How to achieve emotional wellness if you’re a student
by Kat Rowe | October 1, 2021
Finding emotional wellness as a student
Understanding and finding emotional wellness can often be a challenge for students. You’re most likely feeling a range of emotions and the influence of social media can contribute to you judging yourselves and others.
We all know that being online has been crucial with the COVID-19 lockdowns, and while this has been great for keeping in touch with your friends and relatives, it can also put a strain on the relationship you have with yourself. Too much scrolling of accounts of those that appear to have it ‘all worked out’, can leave you feeling empty and lacking. After all, humans are social, and interacting online isn’t quite the same as real human contact.
But it doesn’t have to be this way. Learning to manage your emotions and your reactions can help you attain a balance and create a healthy emotional state. Talking with someone when you’re in need can also help. Here are a few tricks to help you balance out those feelings.
Be aware of your surroundings
Notice your feelings and what you are doing when you feel a certain way. Are you sad, frustrated or angry when you are around certain people or doing a specific activity? If so, avoid those triggers when you can, or address them head-on so you can change your emotions and reactions.
Share your feelings
Let people in. When something is wrong, talk to those closest to you. Don’t hold the feelings of anger and frustrations inside you. This adds to your daily stress and can cause problems with your work or classmates.
Stop and think
Take a deep breath and look around. Give yourself time to calm down before you react to a problem. Acting out of anger could cause you to do something you may regret later.
Manage your stress
Stress management comes in many different forms. Try deep breathing, yoga, meditation, reading, taking a bath, going for a walk or just enjoying nature. Pick out the method that works best for you and use it when you need stress relief.
People strive to do things better and faster. As a student, you tend to work hard and focus on getting in everything you can. Don’t forget to make time for play and rest. Take a step back and focus on the positive things in life and learn to relax for a few minutes each day.
Don’t forget your physical health
We all know this one works – eat healthy, exercise and get enough sleep to keep your body healthy. If you are physically down and out, your mental health can quickly follow.
Take time to connect with others when you can. Have lunch, go to the park, or enjoy a bike ride with a friend. Positive offline interactions with other people can bolster your mood and leave you feeling positive.
Focus on what’s important
What makes your heart smile? Is it your family, friends, school, uni, a club or something else? Focus on making those things the most important. Everything else can wait.

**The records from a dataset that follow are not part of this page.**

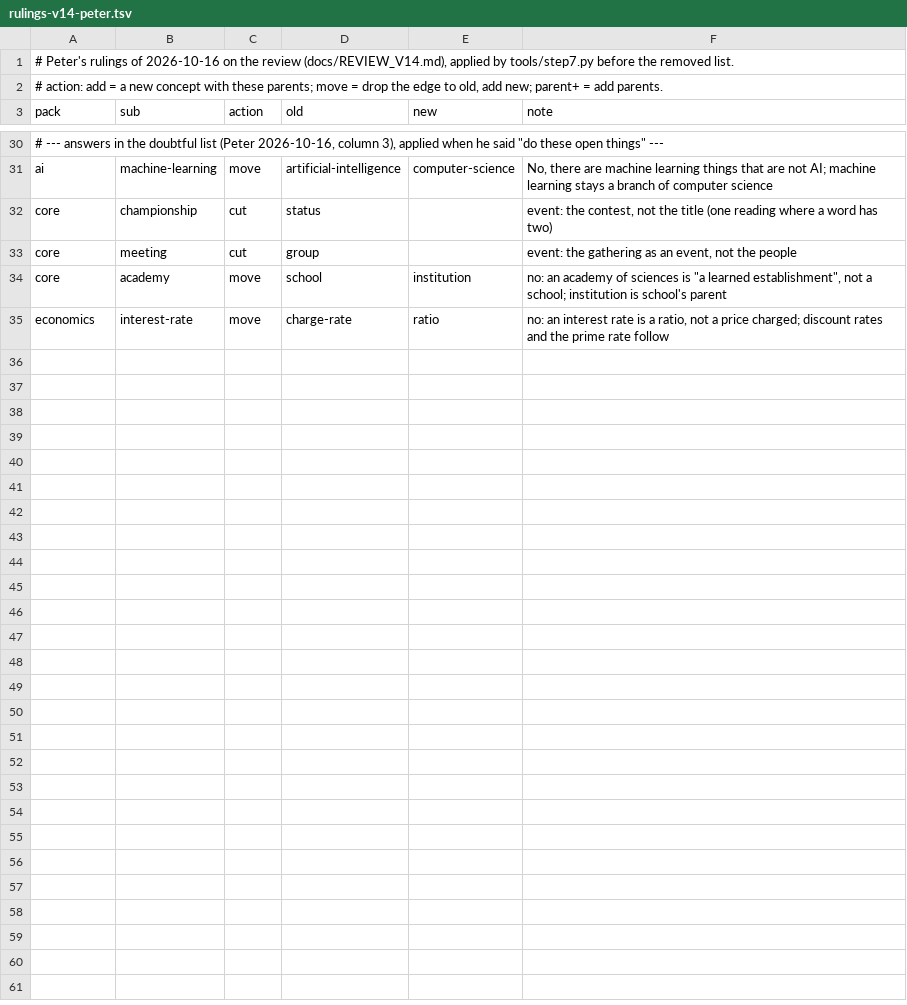
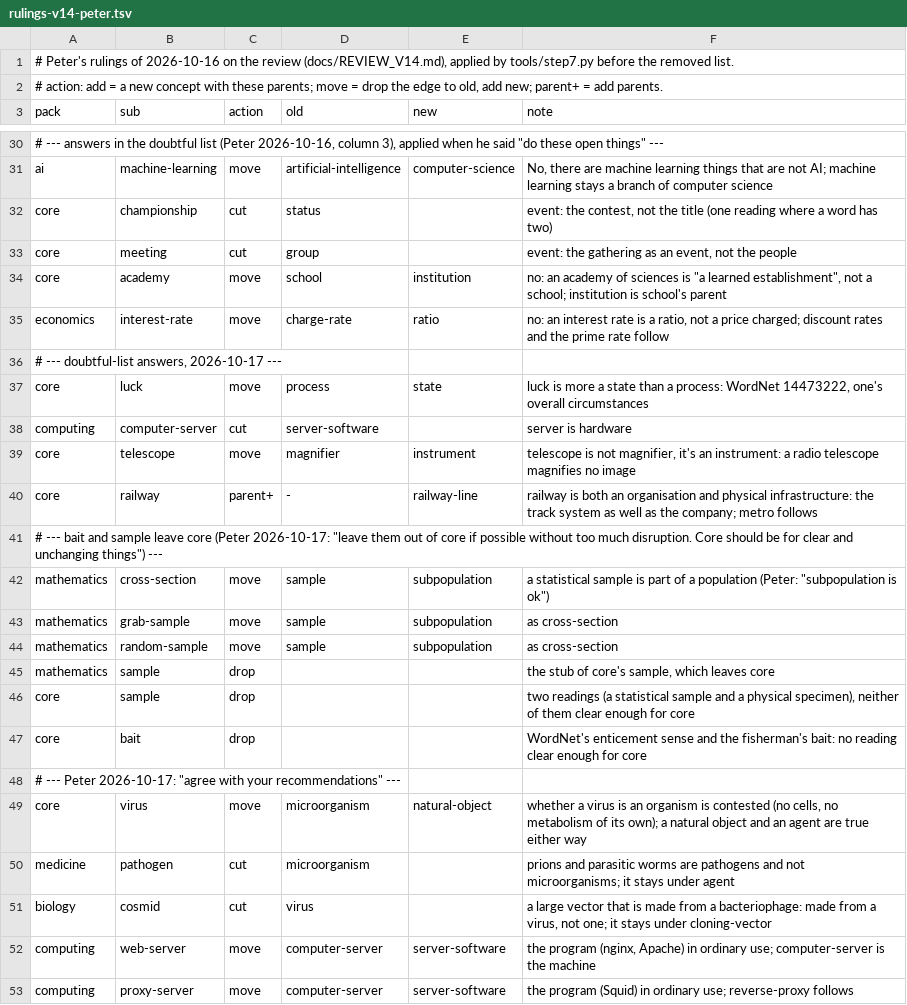
Before and after one commit to petfold/ontodag-core, a TSV file: align/rulings-v14-peter.tsv, drawn as a sheet; only a part is shown, gaps mark what is left out; the diff names each change by its address in the sheet, - before the commit and + after, or states it on an @@ line.

```diff
--- a/align/rulings-v14-peter.tsv
+++ b/align/rulings-v14-peter.tsv
+row 36: # --- doubtful-list answers, 2026-10-17 ---
+row 37: core | luck | move | process | state | luck is more a state than a process: WordNet 14473222, one's overall circumstances
+row 38: computing | computer-server | cut | server-software |  | server is hardware
+row 39: core | telescope | move | magnifier | instrument | telescope is not magnifier, it's an instrument: a radio telescope magnifies no image
+row 40: core | railway | parent+ | - | railway-line | railway is both an organisation and physical infrastructure: the track system as well as the company; metro follows
+row 41: # --- bait and sample leave core (Peter 2026-10-17: "leave them out of core if possible without too much disruption. Core should be for clear and unchanging things") ---
+row 42: mathematics | cross-section | move | sample | subpopulation | a statistical sample is part of a population (Peter: "subpopulation is ok")
+row 43: mathematics | grab-sample | move | sample | subpopulation | as cross-section
+row 44: mathematics | random-sample | move | sample | subpopulation | as cross-section
+row 45: mathematics | sample | drop |  |  | the stub of core's sample, which leaves core
+row 46: core | sample | drop |  |  | two readings (a statistical sample and a physical specimen), neither of them clear enough for core
+row 47: core | bait | drop |  |  | WordNet's enticement sense and the fisherman's bait: no reading clear enough for core
+row 48: # --- Peter 2026-10-17: "agree with your recommendations" ---
+row 49: core | virus | move | microorganism | natural-object | whether a virus is an organism is contested (no cells, no metabolism of its own); a natural object and an agent are true either way
+row 50: medicine | pathogen | cut | microorganism |  | prions and parasitic worms are pathogens and not microorganisms; it stays under agent
+row 51: biology | cosmid | cut | virus |  | a large vector that is made from a bacteriophage: made from a virus, not one; it stays under cloning-vector
+row 52: computing | web-server | move | computer-server | server-software | the program (nginx, Apache) in ordinary use; computer-server is the machine
+row 53: computing | proxy-server | move | computer-server | server-software | the program (Squid) in ordinary use; reverse-proxy follows
```
Also changed, not shown: align/glosses-v14.tsv, build/closure.tsv, 12 other files.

Focusing on the positive can help you through the toughest times in life. But there are times when it can be beneficial to have someone to talk to. If you’re being impacted by COVID-19, overwhelmed by your studies, or just generally have a sense of emotional unwellness, reach out to us today. A conversation can kick start your path to emotional wellness. Let’s walk that path together.